British robot craft begins battle to save seven from stricken submarine as oxygen supply runs out

International dash to rescue vessel trapped on the floor of the Pacific. Andrew Johnson reports
Click to follow

Rescue workers from Russia, the United States and Britain were locked in a battle against time last night to save the seven-man crew of a trapped Russian submarine.

With oxygen running out fast ­ it is unlikely to last much beyond today ­ a British unmanned submersible was cutting through the main cables that are trapping the Russian AS-28 sub on the floor of the Pacific Ocean 625 feet (190 metres) beneath the surface.

Initial reports suggested it was entangled in a fishing net, but last night it seemed the submarine had become trapped by giant underwater antennae, part of Russia's coastal monitoring system.

The hopes of the crew, their anxious relatives ­ and a nation for whom the wounds of the Kursk submarine disaster of five years ago are still raw ­ were resting on four British and US state-of-the-art robotic submarines.

Around 10.30pm (11.00am local time) a British "Super Scorpio" capable of cutting through thick cables started its descent in the Bay of Beryozovaya Bay off the remote Kamchatka Peninsula where the stricken sub lies.

An American team with two more vehicles were on the point of leaving for the expected to leave shortly for the rescue site about 10 miles (15 kilometers) from land.

It had been hoped they could be ready by yesterday afternoon to begin their journey to the stricken craft and possibly cut it free, but were delayed.

"We have today, perhaps tomorrow," the deputy chief of the naval staff, Rear Admiral Vladimir Pepelyaev told Russian television yesterday.

The trapped crew may have been given an additional hope by the rescue boats on the surface. Earlier yesterday, surface ships appeared to have attached cables to the stricken sub and were attempting to drag it closer to the surface where divers could reach the crews.

"Two ships caught the whole thing in a loop and have started pulling them up," Igor Dygalo, a navy spokesman, said last night. "The vessel will be raised to a depth of 30-50 metres [90-150 feet]."

The British submersible arrived in Russia's far east on an RAF C-17 transport plane which had flown from Brize Norton via Glasgow to pick up the Robotically Operated Vehicle (ROV).

Commander Ian Riches was leading the rescue operation. "This is a life-or-death situation," he said. "The ROV will go into the water and down to the seabed and will try to cut the wire, or whatever it is that's snagging the submarine.

"The ROV has a manipulator which can cut through wire up to four or five inches thick and we think this wire may only be around one inch. We hope the submarine will propel itself back to the surface." Commander Riches said the sailors had very little oxygen left.

"They are rapidly running out of air. We have to make sure we can get there and release that cable so they can get back to the surface.

"These sailors are part of our submarine brotherhood."

An earlier attempt to haul the stricken vessel to shallower waters failed when cables detached after pulling it 60 metres. Officials say the mini-sub is too deep for divers to reach or for the stranded crew to swim out from.

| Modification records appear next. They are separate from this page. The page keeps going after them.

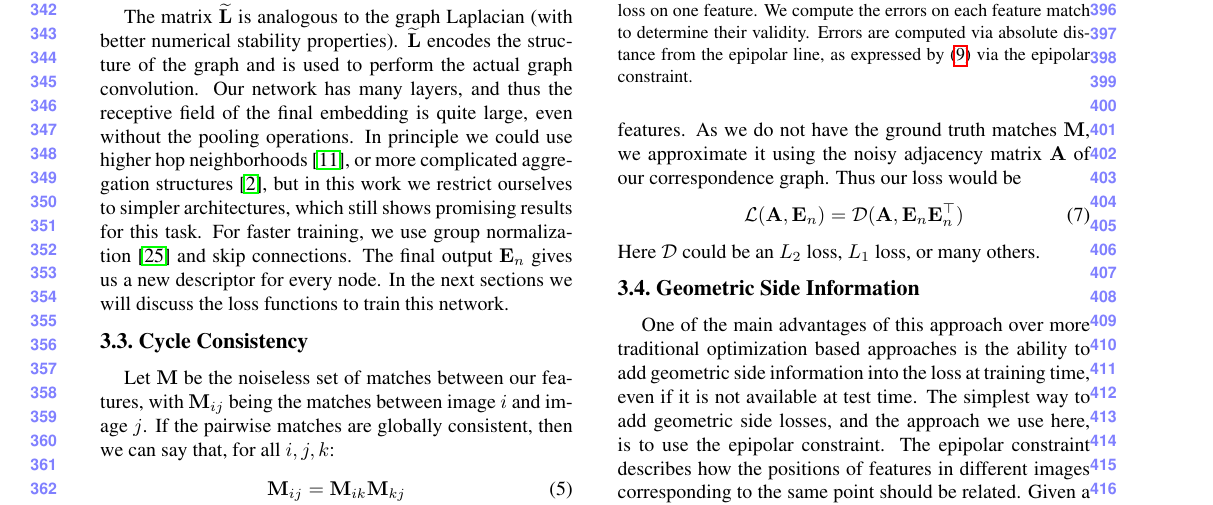
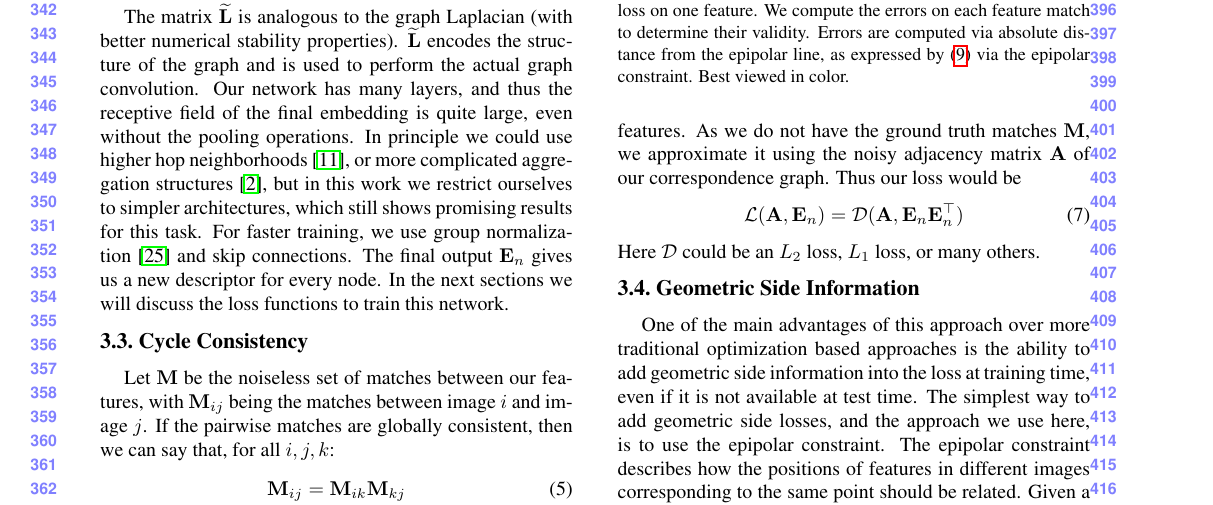
Before and after one commit to stephenphillips42/cycleconsistencynet, a LaTeX paper (cvpr2019/main.tex): part of page 4 of 8, cut so that both start at the same text. Compiled offline with pdfLaTeX.

Commit message:
Best viewed in color

```diff
--- a/cvpr2019/main.tex
+++ b/cvpr2019/main.tex
@@ -106,6 +106,7 @@
     Example of multi-image matching, with images from Rome16K dataset \cite{li2010location}.
     In this example, an error in matching leads to an inconsistent cycle, ideally these pairwise matches would be consistent.
     In this work, we show how to learn this multi-view matching problem using cycle consistency.
+    Best viewed in color.
   }
 \label{fig:cycconsistex}
 \label{fig:onecol}
@@ -172,6 +173,7 @@
     The final embedding is used to construct a pairwise similarity matrix, which ideally should be a low dimensional cycle consistent representation of the graph adjacency matrix.
     We train the network using a reconstruction loss on the similarity matrix.
     In addition we can use geometric information at to assist training the network, even if we do not have that geometric information at testing time such as epipolar constraints on the point locations or higher order geometric constraints.
+    Best viewed in color.
   }
 \label{fig:pipeline}
 \label{fig:onecol}
@@ -268,6 +270,7 @@
     Illustrated here is an example of how the geometric loss on one feature.
     We compute the errors on each feature match to determine their validity.
     Errors are computed via absolute distance from the epipolar line, as expressed by (\ref{eq:essential_constraint}) via the epipolar constraint.
+    Best viewed in color.
   }
 \label{fig:cycconsistex}
 \label{fig:onecol}
```
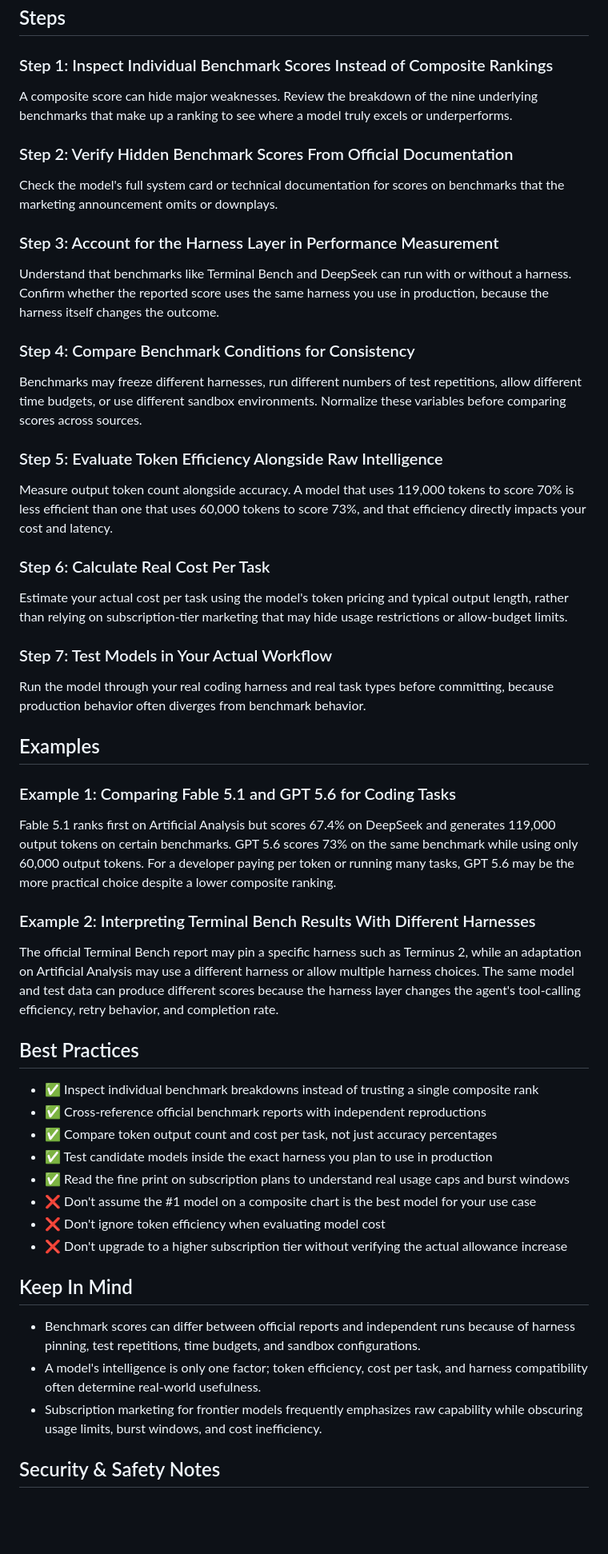
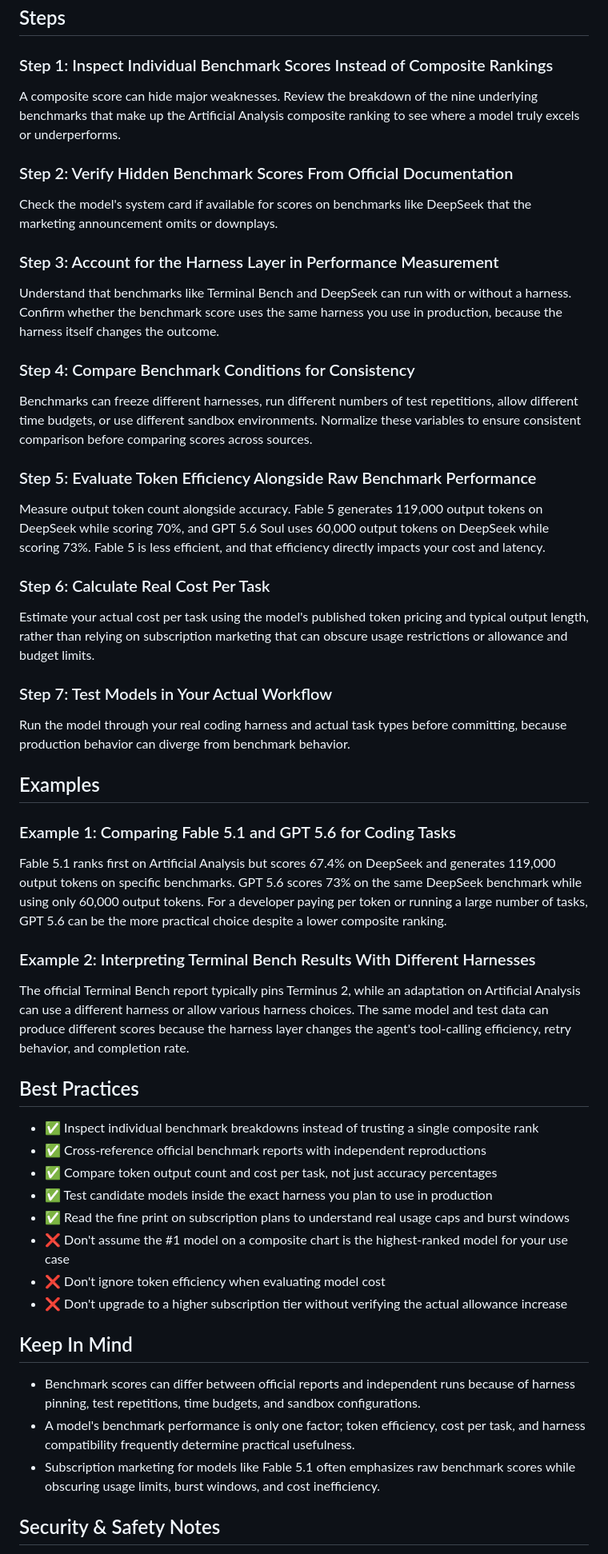
Before and after one commit to eorroe/AI-Teachings-Viewer, a Markdown page: Understand AI - Playlist By Edwin/CW-FABLE-5-1-BENCHMARK-ANALYSIS/AI-TEACHING.md, the part around one of its changes. Shown at 80% size. Drawn GitHub-style; blank space fills up the shorter version.

Commit message:
docs(benchmark): update AI-TEACHING.md analysis content

```diff
--- a/Understand AI - Playlist By Edwin/CW-FABLE-5-1-BENCHMARK-ANALYSIS/AI-TEACHING.md
+++ b/Understand AI - Playlist By Edwin/CW-FABLE-5-1-BENCHMARK-ANALYSIS/AI-TEACHING.md
@@ -16,41 +16,41 @@ This AI Teaching provides a framework for critically evaluating AI model benchma
 
 ### Step 1: Inspect Individual Benchmark Scores Instead of Composite Rankings
 
-A composite score can hide major weaknesses. Review the breakdown of the nine underlying benchmarks that make up a ranking to see where a model truly excels or underperforms.
+A composite score can hide major weaknesses. Review the breakdown of the nine underlying benchmarks that make up the Artificial Analysis composite ranking to see where a model truly excels or underperforms.
 
 ### Step 2: Verify Hidden Benchmark Scores From Official Documentation
 
-Check the model's full system card or technical documentation for scores on benchmarks that the marketing announcement omits or downplays.
+Check the model's system card if available for scores on benchmarks like DeepSeek that the marketing announcement omits or downplays.
 
 ### Step 3: Account for the Harness Layer in Performance Measurement
 
-Understand that benchmarks like Terminal Bench and DeepSeek can run with or without a harness. Confirm whether the reported score uses the same harness you use in production, because the harness itself changes the outcome.
+Understand that benchmarks like Terminal Bench and DeepSeek can run with or without a harness. Confirm whether the benchmark score uses the same harness you use in production, because the harness itself changes the outcome.
 
 ### Step 4: Compare Benchmark Conditions for Consistency
 
-Benchmarks may freeze different harnesses, run different numbers of test repetitions, allow different time budgets, or use different sandbox environments. Normalize these variables before comparing scores across sources.
+Benchmarks can freeze different harnesses, run different numbers of test repetitions, allow different time budgets, or use different sandbox environments. Normalize these variables to ensure consistent comparison before comparing scores across sources.
 
-### Step 5: Evaluate Token Efficiency Alongside Raw Intelligence
+### Step 5: Evaluate Token Efficiency Alongside Raw Benchmark Performance
 
-Measure output token count alongside accuracy. A model that uses 119,000 tokens to score 70% is less efficient than one that uses 60,000 tokens to score 73%, and that efficiency directly impacts your cost and latency.
+Measure output token count alongside accuracy. Fable 5 generates 119,000 output tokens on DeepSeek while scoring 70%, and GPT 5.6 Soul uses 60,000 output tokens on DeepSeek while scoring 73%. Fable 5 is less efficient, and that efficiency directly impacts your cost and latency.
 
 ### Step 6: Calculate Real Cost Per Task
 
-Estimate your actual cost per task using the model's token pricing and typical output length, rather than relying on subscription-tier marketing that may hide usage restrictions or allow-budget limits.
+Estimate your actual cost per task using the model's published token pricing and typical output length, rather than relying on subscription marketing that can obscure usage restrictions or allowance and budget limits.
 
 ### Step 7: Test Models in Your Actual Workflow
 
-Run the model through your real coding harness and real task types before committing, because production behavior often diverges from benchmark behavior.
+Run the model through your real coding harness and actual task types before committing, because production behavior can diverge from benchmark behavior.
 
 ## Examples
 
 ### Example 1: Comparing Fable 5.1 and GPT 5.6 for Coding Tasks
 
-Fable 5.1 ranks first on Artificial Analysis but scores 67.4% on DeepSeek and generates 119,000 output tokens on certain benchmarks. GPT 5.6 scores 73% on the same benchmark while using only 60,000 output tokens. For a developer paying per token or running many tasks, GPT 5.6 may be the more practical choice despite a lower composite ranking.
+Fable 5.1 ranks first on Artificial Analysis but scores 67.4% on DeepSeek and generates 119,000 output tokens on specific benchmarks. GPT 5.6 scores 73% on the same DeepSeek benchmark while using only 60,000 output tokens. For a developer paying per token or running a large number of tasks, GPT 5.6 can be the more practical choice despite a lower composite ranking.
 
 ### Example 2: Interpreting Terminal Bench Results With Different Harnesses
 
-The official Terminal Bench report may pin a specific harness such as Terminus 2, while an adaptation on Artificial Analysis may use a different harness or allow multiple harness choices. The same model and test data can produce different scores because the harness layer changes the agent's tool-calling efficiency, retry behavior, and completion rate.
+The official Terminal Bench report typically pins Terminus 2, while an adaptation on Artificial Analysis can use a different harness or allow various harness choices. The same model and test data can produce different scores because the harness layer changes the agent's tool-calling efficiency, retry behavior, and completion rate.
 
 ## Best Practices
 
@@ -59,15 +59,15 @@ The official Terminal Bench report may pin a specific harness such as Terminus 2
 - ✅ Compare token output count and cost per task, not just accuracy percentages
 - ✅ Test candidate models inside the exact harness you plan to use in production
 - ✅ Read the fine print on subscription plans to understand real usage caps and burst windows
-- ❌ Don't assume the #1 model on a composite chart is the best model for your use case
+- ❌ Don't assume the #1 model on a composite chart is the highest-ranked model for your use case
 - ❌ Don't ignore token efficiency when evaluating model cost
 - ❌ Don't upgrade to a higher subscription tier without verifying the actual allowance increase
 
 ## Keep In Mind
 
 - Benchmark scores can differ between official reports and independent runs because of harness pinning, test repetitions, time budgets, and sandbox configurations.
-- A model's intelligence is only one factor; token efficiency, cost per task, and harness compatibility often determine real-world usefulness.
-- Subscription marketing for frontier models frequently emphasizes raw capability while obscuring usage limits, burst windows, and cost inefficiency.
+- A model's benchmark performance is only one factor; token efficiency, cost per task, and harness compatibility frequently determine practical usefulness.
+- Subscription marketing for models like Fable 5.1 often emphasizes raw benchmark scores while obscuring usage limits, burst windows, and cost inefficiency.
 
 ## Security & Safety Notes
 
```
Also changed, not shown: other parts of Understand AI - Playlist By Edwin/CW-FABLE-5-1-BENCHMARK-ANALYSIS/AI-TEACHING.md (+6 -6 lines).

Rescuers made contact with the crew yesterday evening local time and said their condition was "satisfactory" despite temperatures of 5-7C (41-45F), Pacific Fleet commander Admiral Viktor Fyodorov said.

It was not clear if they spoke with the men by radio or made contact through some other means.

The submarine, which had been participating in a combat training exercise, got caught on what is now believed to be an underwater assembly that is anchored with a weight of about 60 tons.

The AS-28 incident has become a reminder of the Kursk disaster five years ago, which led to fierce criticism of President Vladimir Putin.

All 118 men on board the nuclear missile submarine, which sank in the Barents Sea, died after a botched rescue.

"Very much like it was five years ago, the naval command was slow in reporting the incident and then insisted for a long time that the sailors had enough air and food, that there was good communications with them," the Russian daily newspaper Kommersant wrote.

"Very much as with the Kursk, direct work to save the submersible started more than a day after the incident occurred," it added

So far President Putin has remained silent on the latest accident, although he has met with senior officials. In a sign of growing concern at the Kremlin, Mr Putin sent the Defence Minister, Sergei Ivanov, to Kamchatka to take charge of the rescue operation.

The new crisis indicated that promises by President Vladimir Putin to improve the navy's equipment apparently have had little effect.


August 2003: K-159

Nine sailors drowned when nuclear submarine K-159 sank in a storm in the Barents Sea.

August 2000: Kursk

All 118 crew of the billion-pound Russian naval submarine died when an on-board explosion, caused by an unstable torpedo propellant banned in the West, sent the vessel to the bottom of the Barents Sea.

October 1986: K-219

Soviet nuclear submarine K-219 suffered explosion and fire while patrolling near Bermuda. Four sailors died.

April 1989: Komsomolets

42 crew died in the Barents Sea after escaping the Komsomolets, a Soviet military submarine carrying nuclear torpedoes which suffered a massive fire while patrolling the coast of Norway.